## AIM OF THE TASK
Report every line below that carries the word "folder".

## EXERCISE DATA

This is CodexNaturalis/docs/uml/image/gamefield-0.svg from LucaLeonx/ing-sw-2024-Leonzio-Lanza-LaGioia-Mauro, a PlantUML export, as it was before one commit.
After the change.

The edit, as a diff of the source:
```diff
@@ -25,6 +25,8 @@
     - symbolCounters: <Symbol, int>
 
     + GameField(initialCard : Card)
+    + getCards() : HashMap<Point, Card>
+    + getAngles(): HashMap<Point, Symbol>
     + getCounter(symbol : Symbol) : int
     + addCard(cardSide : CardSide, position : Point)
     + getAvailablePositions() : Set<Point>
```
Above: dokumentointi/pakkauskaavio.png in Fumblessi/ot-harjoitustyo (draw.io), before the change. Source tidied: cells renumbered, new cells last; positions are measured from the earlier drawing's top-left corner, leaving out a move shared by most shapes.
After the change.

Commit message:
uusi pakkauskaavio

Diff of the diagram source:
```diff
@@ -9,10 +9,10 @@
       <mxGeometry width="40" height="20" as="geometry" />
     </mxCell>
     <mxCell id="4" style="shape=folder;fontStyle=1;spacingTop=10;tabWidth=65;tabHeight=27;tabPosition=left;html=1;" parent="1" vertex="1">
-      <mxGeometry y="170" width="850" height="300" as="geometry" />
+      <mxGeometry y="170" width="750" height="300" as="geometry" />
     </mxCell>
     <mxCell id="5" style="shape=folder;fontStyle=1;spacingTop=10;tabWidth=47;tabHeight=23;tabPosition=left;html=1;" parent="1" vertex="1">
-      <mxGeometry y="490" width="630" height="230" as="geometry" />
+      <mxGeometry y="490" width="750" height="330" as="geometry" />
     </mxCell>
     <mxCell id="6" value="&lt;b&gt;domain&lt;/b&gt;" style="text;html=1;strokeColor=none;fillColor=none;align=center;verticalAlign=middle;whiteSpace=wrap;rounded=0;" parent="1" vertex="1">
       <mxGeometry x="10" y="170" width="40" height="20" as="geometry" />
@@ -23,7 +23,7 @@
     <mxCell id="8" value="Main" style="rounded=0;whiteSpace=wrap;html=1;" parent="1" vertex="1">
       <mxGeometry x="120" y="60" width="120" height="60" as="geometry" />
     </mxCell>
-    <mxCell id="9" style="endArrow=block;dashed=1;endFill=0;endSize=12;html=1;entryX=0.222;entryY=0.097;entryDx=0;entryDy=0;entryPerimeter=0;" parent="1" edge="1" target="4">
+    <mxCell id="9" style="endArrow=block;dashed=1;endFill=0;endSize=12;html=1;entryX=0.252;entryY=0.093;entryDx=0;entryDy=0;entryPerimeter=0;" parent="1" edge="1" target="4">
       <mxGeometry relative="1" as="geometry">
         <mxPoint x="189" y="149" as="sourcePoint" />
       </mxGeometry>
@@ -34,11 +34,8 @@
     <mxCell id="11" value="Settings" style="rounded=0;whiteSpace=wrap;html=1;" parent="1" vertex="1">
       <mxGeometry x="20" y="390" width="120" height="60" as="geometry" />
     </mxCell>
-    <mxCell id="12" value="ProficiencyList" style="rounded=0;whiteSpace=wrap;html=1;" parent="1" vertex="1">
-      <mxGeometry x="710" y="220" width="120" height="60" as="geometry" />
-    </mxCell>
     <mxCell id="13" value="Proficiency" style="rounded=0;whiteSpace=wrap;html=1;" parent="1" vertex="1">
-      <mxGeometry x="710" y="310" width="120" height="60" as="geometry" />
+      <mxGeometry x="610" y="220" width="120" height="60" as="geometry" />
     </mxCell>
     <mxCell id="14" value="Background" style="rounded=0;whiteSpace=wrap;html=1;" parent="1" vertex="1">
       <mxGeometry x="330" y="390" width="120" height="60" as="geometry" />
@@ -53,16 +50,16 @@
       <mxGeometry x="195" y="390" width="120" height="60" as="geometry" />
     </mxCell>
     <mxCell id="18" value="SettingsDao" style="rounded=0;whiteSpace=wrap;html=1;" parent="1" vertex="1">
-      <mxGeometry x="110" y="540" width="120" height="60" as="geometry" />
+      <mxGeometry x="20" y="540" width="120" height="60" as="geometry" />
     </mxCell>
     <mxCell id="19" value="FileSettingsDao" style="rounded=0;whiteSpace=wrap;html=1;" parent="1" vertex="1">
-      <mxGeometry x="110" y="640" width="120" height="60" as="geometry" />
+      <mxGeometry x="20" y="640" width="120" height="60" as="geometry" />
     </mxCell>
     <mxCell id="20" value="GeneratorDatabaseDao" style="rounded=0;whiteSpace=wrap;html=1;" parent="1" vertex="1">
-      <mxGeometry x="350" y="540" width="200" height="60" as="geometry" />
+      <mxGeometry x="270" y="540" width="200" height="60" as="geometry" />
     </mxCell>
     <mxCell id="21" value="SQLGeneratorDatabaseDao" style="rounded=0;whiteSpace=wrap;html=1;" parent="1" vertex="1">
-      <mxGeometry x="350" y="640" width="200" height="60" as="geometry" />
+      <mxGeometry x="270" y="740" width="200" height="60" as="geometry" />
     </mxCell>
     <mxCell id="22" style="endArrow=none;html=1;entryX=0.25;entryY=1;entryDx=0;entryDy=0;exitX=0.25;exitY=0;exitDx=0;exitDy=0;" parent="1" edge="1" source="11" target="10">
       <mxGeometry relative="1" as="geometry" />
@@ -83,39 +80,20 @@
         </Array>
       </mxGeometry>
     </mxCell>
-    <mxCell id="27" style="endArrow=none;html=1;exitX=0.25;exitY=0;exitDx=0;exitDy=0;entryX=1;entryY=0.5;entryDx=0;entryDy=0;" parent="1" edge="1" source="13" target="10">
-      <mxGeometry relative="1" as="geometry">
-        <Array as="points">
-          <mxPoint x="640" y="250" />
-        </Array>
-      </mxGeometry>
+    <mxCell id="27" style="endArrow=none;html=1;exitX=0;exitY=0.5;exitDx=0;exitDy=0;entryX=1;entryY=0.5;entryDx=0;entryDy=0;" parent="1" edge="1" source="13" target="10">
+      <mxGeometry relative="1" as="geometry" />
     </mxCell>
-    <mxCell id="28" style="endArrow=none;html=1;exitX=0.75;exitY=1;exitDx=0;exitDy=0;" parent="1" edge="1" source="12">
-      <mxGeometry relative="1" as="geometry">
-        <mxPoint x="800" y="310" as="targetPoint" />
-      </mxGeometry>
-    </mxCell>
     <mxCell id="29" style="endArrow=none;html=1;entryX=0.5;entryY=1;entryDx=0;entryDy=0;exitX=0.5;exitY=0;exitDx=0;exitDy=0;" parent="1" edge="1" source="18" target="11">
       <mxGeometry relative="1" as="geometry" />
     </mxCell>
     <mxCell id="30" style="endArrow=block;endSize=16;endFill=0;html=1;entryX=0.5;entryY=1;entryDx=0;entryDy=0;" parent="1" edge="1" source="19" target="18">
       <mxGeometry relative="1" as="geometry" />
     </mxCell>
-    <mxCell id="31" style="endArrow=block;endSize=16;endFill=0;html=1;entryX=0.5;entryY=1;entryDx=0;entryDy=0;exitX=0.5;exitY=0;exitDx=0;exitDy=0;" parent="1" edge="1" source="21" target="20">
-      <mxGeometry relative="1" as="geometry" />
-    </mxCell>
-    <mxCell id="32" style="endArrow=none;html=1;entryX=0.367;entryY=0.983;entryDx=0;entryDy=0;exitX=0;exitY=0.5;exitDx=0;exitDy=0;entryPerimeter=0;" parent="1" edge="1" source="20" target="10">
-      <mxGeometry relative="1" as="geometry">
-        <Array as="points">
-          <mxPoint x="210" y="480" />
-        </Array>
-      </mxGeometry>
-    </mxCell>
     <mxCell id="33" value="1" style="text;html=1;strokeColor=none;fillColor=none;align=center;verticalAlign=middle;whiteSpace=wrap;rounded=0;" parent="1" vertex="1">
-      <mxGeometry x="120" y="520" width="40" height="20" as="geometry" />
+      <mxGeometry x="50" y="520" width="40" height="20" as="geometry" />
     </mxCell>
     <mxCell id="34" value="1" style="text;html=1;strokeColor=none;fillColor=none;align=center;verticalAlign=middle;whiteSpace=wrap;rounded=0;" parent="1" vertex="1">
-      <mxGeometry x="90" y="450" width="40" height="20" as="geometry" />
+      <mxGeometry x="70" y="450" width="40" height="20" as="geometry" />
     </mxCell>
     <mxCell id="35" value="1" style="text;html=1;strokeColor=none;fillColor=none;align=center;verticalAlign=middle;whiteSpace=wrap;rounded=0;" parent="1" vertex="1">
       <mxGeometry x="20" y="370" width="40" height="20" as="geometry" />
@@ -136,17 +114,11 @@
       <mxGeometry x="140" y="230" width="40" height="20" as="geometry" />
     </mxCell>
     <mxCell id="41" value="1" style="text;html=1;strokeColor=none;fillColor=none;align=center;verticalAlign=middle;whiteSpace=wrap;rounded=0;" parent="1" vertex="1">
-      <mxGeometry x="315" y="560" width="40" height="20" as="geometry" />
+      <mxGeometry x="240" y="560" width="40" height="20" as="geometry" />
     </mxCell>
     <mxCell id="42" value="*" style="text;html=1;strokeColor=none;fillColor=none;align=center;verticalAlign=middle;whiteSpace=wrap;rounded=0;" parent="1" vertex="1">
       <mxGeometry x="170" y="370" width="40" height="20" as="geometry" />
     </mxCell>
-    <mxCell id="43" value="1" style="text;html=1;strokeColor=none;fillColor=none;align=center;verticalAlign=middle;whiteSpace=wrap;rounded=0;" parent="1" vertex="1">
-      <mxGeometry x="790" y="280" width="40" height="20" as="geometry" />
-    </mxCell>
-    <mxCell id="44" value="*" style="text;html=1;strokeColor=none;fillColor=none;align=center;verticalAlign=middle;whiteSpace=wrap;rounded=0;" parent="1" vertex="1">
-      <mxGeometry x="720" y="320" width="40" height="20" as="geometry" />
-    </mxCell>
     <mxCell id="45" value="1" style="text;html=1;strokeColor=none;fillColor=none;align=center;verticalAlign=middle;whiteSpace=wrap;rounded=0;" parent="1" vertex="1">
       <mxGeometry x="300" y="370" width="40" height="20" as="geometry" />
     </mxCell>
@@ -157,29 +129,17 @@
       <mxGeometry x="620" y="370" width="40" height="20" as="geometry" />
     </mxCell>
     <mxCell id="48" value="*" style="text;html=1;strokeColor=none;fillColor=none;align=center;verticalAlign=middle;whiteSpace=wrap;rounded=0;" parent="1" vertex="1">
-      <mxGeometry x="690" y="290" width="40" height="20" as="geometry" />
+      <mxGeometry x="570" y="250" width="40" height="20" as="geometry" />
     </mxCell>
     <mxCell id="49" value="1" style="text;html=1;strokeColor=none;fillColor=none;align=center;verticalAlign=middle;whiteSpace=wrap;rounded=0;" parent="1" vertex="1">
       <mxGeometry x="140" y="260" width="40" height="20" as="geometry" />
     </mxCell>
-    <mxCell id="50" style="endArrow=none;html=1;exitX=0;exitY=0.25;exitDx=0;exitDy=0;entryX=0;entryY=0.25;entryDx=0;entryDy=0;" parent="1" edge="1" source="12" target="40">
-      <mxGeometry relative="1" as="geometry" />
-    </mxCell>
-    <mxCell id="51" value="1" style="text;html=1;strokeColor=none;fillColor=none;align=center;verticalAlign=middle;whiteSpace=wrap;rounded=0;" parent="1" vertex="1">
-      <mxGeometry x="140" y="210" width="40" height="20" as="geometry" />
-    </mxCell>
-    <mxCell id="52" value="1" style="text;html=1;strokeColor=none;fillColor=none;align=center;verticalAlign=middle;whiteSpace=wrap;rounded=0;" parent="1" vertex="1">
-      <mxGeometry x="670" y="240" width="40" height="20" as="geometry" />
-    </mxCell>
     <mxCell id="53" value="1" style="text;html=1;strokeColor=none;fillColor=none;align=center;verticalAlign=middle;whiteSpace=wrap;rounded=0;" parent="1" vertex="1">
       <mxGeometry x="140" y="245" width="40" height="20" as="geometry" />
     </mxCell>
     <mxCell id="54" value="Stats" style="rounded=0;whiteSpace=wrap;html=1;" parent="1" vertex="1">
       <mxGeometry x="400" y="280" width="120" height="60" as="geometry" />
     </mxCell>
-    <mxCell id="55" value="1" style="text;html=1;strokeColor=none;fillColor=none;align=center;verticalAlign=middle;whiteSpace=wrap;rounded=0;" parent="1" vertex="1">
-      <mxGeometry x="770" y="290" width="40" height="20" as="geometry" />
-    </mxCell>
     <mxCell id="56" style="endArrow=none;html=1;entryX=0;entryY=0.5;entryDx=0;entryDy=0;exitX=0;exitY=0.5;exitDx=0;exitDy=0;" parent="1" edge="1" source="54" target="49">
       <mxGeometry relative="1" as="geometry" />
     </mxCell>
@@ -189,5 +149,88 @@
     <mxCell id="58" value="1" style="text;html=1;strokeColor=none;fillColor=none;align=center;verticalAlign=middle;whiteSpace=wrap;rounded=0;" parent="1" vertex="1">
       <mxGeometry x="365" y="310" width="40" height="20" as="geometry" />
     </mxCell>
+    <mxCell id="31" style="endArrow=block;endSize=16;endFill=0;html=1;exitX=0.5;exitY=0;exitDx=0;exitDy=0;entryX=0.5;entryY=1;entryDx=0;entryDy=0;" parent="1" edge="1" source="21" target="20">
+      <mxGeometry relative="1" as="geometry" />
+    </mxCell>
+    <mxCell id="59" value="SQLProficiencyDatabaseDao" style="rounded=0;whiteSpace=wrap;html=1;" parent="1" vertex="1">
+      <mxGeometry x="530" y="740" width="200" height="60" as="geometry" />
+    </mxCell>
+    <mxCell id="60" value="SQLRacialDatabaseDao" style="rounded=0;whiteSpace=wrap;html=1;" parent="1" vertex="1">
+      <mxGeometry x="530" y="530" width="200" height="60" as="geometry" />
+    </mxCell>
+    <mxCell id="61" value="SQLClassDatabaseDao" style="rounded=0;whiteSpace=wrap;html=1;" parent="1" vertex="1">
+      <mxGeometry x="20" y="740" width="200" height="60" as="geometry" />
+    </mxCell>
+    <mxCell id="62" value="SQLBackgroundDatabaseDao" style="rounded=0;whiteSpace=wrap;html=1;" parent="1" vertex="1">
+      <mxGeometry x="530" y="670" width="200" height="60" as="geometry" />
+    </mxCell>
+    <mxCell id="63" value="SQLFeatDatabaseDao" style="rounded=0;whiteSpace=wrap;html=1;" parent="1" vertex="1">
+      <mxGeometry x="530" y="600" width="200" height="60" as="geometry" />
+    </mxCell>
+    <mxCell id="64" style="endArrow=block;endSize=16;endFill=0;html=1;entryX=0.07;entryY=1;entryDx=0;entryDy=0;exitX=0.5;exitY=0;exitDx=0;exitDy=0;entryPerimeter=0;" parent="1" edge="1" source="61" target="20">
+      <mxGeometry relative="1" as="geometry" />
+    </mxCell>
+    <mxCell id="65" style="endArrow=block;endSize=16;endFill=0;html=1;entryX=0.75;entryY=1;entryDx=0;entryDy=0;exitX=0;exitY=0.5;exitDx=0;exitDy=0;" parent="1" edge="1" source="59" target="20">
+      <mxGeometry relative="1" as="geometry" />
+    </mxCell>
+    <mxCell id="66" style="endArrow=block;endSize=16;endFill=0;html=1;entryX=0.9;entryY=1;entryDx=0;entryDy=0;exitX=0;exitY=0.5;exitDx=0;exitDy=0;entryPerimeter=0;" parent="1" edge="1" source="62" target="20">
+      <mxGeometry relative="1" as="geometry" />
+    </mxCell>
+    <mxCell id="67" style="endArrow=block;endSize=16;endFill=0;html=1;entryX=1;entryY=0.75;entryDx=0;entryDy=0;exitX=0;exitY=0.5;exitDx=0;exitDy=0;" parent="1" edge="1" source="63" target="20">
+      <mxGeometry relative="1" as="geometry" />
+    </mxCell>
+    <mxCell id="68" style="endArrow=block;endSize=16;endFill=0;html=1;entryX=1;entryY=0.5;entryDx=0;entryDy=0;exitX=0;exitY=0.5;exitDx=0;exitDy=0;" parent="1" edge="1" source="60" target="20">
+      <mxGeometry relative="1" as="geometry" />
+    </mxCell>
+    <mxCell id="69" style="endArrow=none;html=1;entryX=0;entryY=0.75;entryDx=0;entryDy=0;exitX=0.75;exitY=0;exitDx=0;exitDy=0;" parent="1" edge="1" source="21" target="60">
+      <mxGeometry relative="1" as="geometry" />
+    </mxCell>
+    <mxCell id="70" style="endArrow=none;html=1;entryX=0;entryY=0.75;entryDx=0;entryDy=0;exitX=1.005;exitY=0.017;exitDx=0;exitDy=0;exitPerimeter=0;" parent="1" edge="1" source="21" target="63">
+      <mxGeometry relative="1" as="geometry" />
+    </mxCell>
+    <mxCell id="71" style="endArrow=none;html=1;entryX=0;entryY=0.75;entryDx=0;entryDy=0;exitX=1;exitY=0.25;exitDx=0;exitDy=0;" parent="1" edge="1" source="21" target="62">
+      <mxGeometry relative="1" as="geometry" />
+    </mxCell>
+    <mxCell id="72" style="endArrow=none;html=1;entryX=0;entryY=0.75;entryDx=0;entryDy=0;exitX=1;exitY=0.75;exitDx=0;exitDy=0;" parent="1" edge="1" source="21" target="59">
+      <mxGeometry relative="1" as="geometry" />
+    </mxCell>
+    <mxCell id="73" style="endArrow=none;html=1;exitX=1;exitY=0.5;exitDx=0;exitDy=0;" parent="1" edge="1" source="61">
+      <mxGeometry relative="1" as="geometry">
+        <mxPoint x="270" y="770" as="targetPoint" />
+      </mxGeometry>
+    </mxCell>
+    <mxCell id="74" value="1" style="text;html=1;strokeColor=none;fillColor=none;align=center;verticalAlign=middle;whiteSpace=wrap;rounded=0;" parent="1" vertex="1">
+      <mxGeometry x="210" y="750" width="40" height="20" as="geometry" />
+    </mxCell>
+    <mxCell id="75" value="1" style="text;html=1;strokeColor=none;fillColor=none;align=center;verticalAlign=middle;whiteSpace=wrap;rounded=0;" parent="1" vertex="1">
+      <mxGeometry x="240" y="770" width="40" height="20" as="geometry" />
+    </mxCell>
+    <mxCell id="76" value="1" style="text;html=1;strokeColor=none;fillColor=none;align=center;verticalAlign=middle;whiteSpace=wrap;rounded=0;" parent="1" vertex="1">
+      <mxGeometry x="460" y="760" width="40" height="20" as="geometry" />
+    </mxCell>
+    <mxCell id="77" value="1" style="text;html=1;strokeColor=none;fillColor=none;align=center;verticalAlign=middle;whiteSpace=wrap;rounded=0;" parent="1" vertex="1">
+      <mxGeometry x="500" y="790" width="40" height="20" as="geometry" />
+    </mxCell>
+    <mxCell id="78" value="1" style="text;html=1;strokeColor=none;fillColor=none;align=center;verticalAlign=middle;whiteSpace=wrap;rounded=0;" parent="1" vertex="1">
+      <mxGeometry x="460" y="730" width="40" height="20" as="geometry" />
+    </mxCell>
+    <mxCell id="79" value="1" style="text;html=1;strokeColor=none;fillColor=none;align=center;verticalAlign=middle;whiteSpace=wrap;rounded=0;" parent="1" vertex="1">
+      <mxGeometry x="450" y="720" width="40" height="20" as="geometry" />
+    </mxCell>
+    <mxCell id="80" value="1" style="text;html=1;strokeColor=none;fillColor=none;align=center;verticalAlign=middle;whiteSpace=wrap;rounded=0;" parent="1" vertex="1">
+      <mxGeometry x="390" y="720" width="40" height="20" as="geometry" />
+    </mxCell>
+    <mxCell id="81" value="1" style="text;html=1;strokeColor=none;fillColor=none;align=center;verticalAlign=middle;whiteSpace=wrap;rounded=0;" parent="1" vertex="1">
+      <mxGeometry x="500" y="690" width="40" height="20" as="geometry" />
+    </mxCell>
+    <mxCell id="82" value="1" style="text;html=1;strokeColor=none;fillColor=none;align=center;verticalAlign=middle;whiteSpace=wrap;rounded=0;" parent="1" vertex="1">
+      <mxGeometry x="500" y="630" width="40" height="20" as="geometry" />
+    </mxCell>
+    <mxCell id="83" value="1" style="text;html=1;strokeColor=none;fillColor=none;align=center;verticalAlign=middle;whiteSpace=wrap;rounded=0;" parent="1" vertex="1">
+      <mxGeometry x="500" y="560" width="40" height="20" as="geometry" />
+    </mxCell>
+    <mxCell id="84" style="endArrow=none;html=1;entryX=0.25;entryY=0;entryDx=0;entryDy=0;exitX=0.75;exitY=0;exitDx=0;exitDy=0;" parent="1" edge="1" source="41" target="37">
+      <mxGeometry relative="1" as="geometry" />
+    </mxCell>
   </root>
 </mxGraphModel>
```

## OUTPUT FOR THIS TASK
     <mxCell id="4" style="shape=folder;fontStyle=1;spacingTop=10;tabWidth=65;tabHeight=27;tabPosition=left;html=1;" parent="1" vertex="1">
     <mxCell id="5" style="shape=folder;fontStyle=1;spacingTop=10;tabWidth=47;tabHeight=23;tabPosition=left;html=1;" parent="1" vertex="1">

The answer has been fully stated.